Note each line of the entries that includes "nodes". Then copy those lines.

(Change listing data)
↓

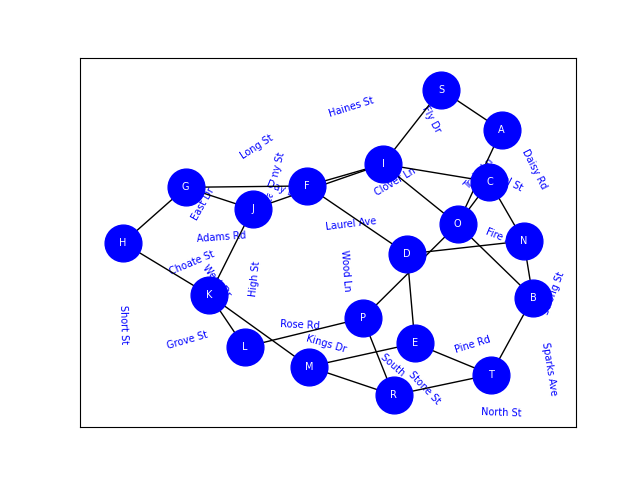
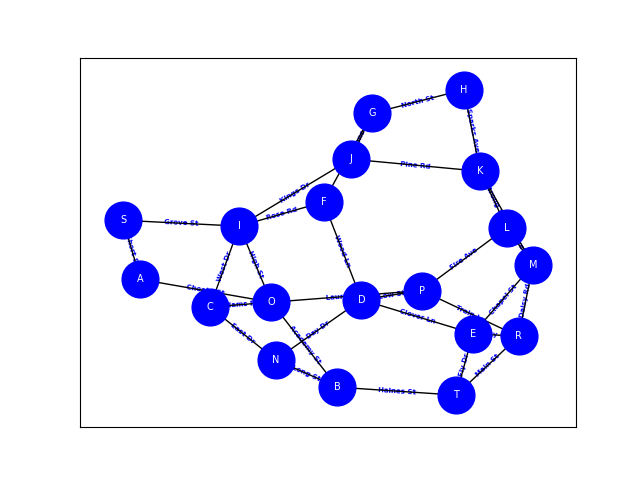
Submitting

Changed region(s): [[0.1562, 0.125, 0.875, 0.875], [0.8438, 0.375, 0.875, 0.4062]]

diff --git a/.github/workflows/dfs-ana.py b/.github/workflows/dfs-ana.py
@@ -39,8 +39,11 @@ g.add_edge("P", "L")
 g.add_edge("M", "K")
 g.add_edge("P", "L")
 g.add_edge("F", "I")
+g.add_edge("R", "E")
+g.add_edge("P", "D")
+g.add_edge("M", "L")
 
-pos= nx.fruchterman_reingold_layout(g)
+pos = nx.fruchterman_reingold_layout(g)
 
 nx.draw_networkx_edge_labels(g,pos, edge_labels = {('A', 'S'):'Short St',
     ('I', 'O') : 'High St',
@@ -68,12 +71,16 @@ nx.draw_networkx_edge_labels(g,pos, edge_labels = {('A', 'S'):'Short St',
     ('L','P') : 'Fire Ave',
     ('B','N') : 'Long St',
     ('E', 'T'): 'Fly Dr',
-    ('P', 'R'): 'Train Ln'}
-    , font_color = "blue", label_pos = .5,horizontalalignment = 'center' ,rotate = True, font_size=7,clip_on = True)
-nx.draw_networkx(g, with_labels=True,node_color="blue",node_size=700, font_color="white", font_size=7)
+    ('P', 'R'): 'Train Ln',
+    ('P', 'D'): 'Low St',
+    ('E', 'R'): 'Sky St',
+    ('T', 'R'): 'Main St',
+    ('L', 'M'): 'Velvet Dr'}
+    , font_color = "blue", label_pos = .5,rotate = True, font_size=5, font_weight = "bold")
+nx.draw_networkx(g, pos, with_labels=True,node_color="blue",node_size=700, font_color="white", font_size=7)
 
 plt.savefig("Ana_graph")
-plt.margins(0)
+plt.margins(0.1)
 plt.show()
 
 print(list(nx.edge_dfs(g,'A')))

diff --git a/index.md b/index.md
@@ -256,7 +256,7 @@ import matplotlib.pyplot as plt
 
 **Visualization**:
 
-![Allys's Neighborhood](/Ally's Neighoorhood.png)
+![Allys's Neighborhood](/Ana_graph.png)
 
 **Solution code:**
 ```python
@@ -266,7 +266,7 @@ import matplotlib.pyplot as plt
 g = nx.Graph()
 nodes = ["A","B","C","D","E","F","G","H"
                   ,"I","J","K","L","M","N","O","P",
-                  "Q", "R","S","T"]
+                  "R","S","T"]
 g.add_nodes_from(nodes)
 
 
@@ -301,9 +301,11 @@ g.add_edge("P", "L")
 g.add_edge("M", "K")
 g.add_edge("P", "L")
 g.add_edge("F", "I")
-g.add_edge("Q", "K")
+g.add_edge("R", "E")
+g.add_edge("P", "D")
+g.add_edge("M", "L")
 
-pos= nx.fruchterman_reingold_layout(g)
+pos = nx.fruchterman_reingold_layout(g)
 
 nx.draw_networkx_edge_labels(g,pos, edge_labels = {('A', 'S'):'Short St',
     ('I', 'O') : 'High St',
@@ -332,15 +334,20 @@ nx.draw_networkx_edge_labels(g,pos, edge_labels = {('A', 'S'):'Short St',
     ('B','N') : 'Long St',
     ('E', 'T'): 'Fly Dr',
     ('P', 'R'): 'Train Ln',
-    ('Q', 'K'): 'Delaware Ln'}
-    , font_color = "blue", label_pos = .5,horizontalalignment = 'center' ,rotate = True, font_size=7,clip_on = True)
-nx.draw_networkx(g, with_labels=True,node_color="blue",node_size=700, font_color="white", font_size=7)
+    ('P', 'D'): 'Low St',
+    ('E', 'R'): 'Sky St',
+    ('T', 'R'): 'Main St',
+    ('L', 'M'): 'Velvet Dr'}
+    , font_color = "blue", label_pos = .5,rotate = True, font_size=5, font_weight = "bold")
+nx.draw_networkx(g, pos, with_labels=True,node_color="blue",node_size=700, font_color="white", font_size=7)
 
 plt.savefig("Ana_graph")
-plt.margins(0)
+plt.margins(0.1)
 plt.show()
 
-print(nx.dfs_edges(g))
+print(list(nx.edge_dfs(g,'A')))
+
+
 
 ```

↑

Final answer
 nodes = ["A","B","C","D","E","F","G","H"
 g.add_nodes_from(nodes)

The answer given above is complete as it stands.